→ **About this task**: Search the data below, and report every line in which "that" occurs.

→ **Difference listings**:
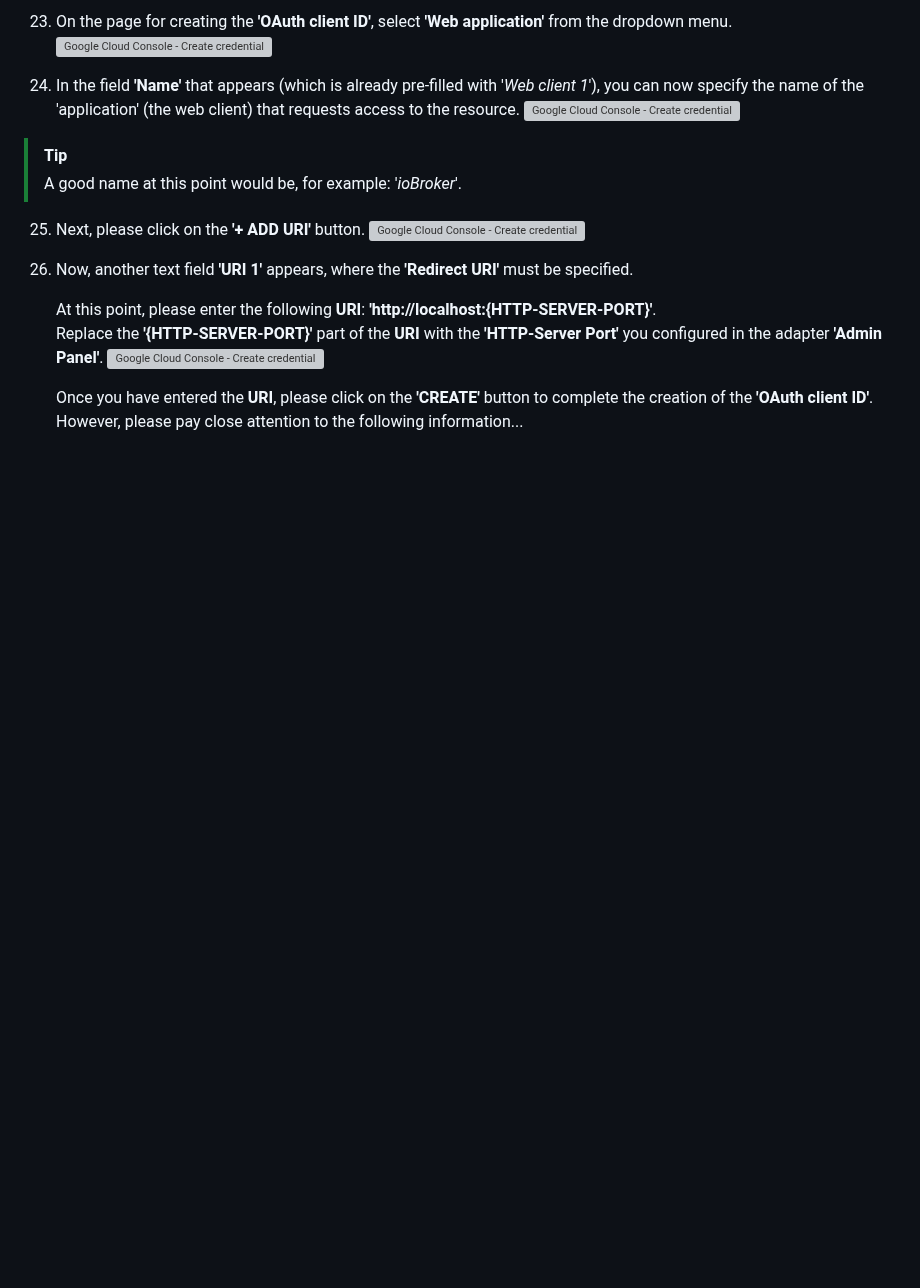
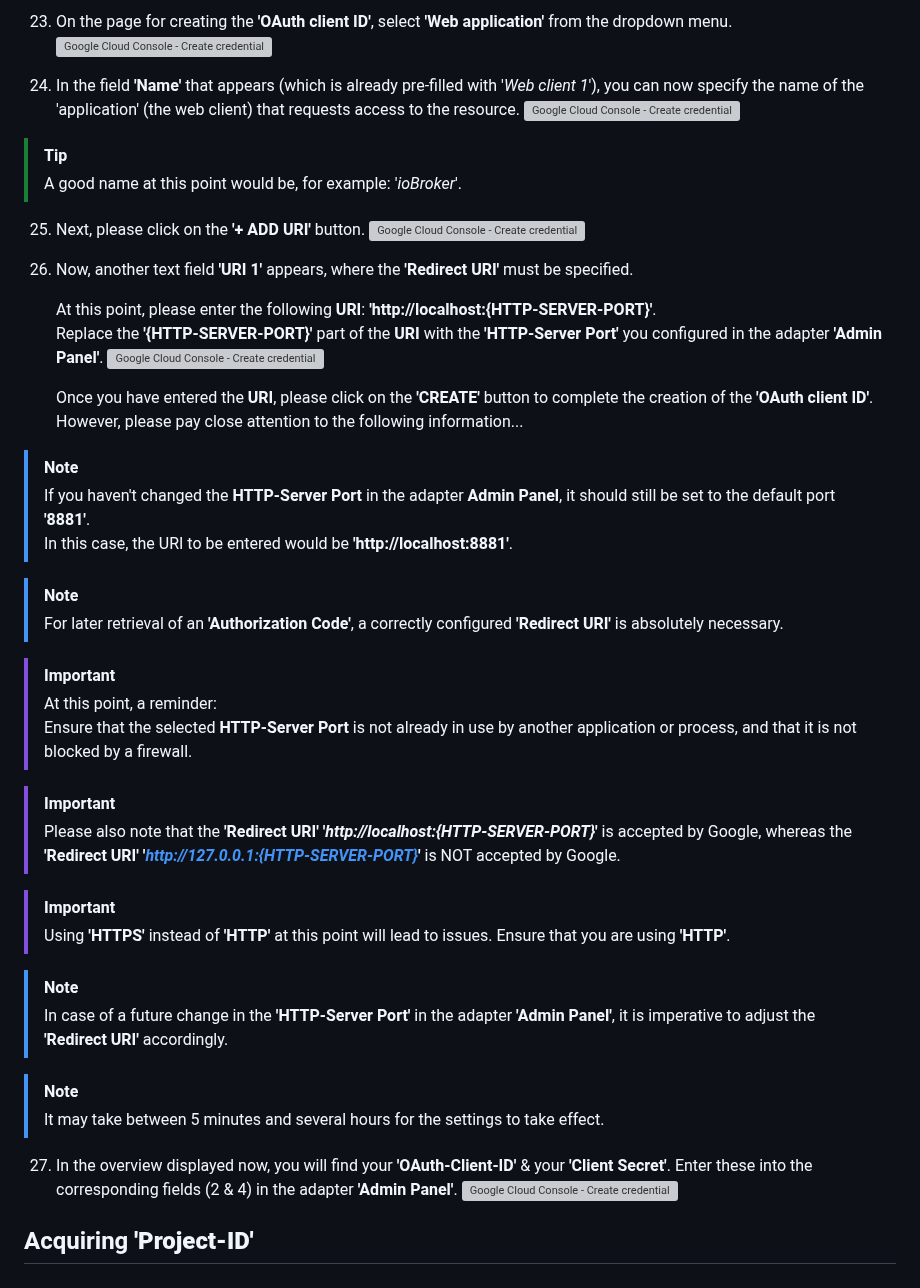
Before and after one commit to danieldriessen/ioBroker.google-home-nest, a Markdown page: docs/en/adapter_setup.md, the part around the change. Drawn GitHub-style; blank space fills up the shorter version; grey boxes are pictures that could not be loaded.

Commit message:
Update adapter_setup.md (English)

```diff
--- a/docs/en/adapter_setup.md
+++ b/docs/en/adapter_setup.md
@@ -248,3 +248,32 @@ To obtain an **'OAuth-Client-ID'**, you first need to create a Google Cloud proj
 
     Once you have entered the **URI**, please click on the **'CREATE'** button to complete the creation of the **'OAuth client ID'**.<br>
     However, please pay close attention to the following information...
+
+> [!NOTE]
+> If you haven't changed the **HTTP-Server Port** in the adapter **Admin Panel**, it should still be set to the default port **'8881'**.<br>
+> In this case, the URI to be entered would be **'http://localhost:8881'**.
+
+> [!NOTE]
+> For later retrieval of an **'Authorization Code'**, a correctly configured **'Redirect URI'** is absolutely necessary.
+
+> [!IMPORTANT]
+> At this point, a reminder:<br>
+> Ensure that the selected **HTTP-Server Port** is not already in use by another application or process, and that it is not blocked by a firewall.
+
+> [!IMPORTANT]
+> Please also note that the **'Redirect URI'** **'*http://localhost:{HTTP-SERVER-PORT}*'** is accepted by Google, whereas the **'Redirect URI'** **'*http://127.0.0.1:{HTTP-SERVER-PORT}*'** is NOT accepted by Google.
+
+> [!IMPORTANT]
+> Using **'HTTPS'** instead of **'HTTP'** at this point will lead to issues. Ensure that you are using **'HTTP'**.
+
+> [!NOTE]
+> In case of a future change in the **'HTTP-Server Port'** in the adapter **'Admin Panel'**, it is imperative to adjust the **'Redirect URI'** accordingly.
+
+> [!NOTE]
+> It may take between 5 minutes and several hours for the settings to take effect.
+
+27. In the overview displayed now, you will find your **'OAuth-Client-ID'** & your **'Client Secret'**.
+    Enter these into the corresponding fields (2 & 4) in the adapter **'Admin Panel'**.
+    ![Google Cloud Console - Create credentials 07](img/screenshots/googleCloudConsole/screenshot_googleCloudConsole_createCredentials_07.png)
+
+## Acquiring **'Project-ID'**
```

→ **Result**:
Before and after one commit to danieldriessen/ioBroker.google-home-nest, a Markdown page: docs/en/adapter_setup.md, the part around the change. Drawn GitHub-style; blank space fills up the shorter version; grey boxes are pictures that could not be loaded.
+> Ensure that the selected **HTTP-Server Port** is not already in use by another application or process, and that it is not blocked by a firewall.
+> Please also note that the **'Redirect URI'** **'*http://localhost:{HTTP-SERVER-PORT}*'** is accepted by Google, whereas the **'Redirect URI'** **'*http://127.0.0.1:{HTTP-SERVER-PORT}*'** is NOT accepted by Google.
+> Using **'HTTPS'** instead of **'HTTP'** at this point will lead to issues. Ensure that you are using **'HTTP'**.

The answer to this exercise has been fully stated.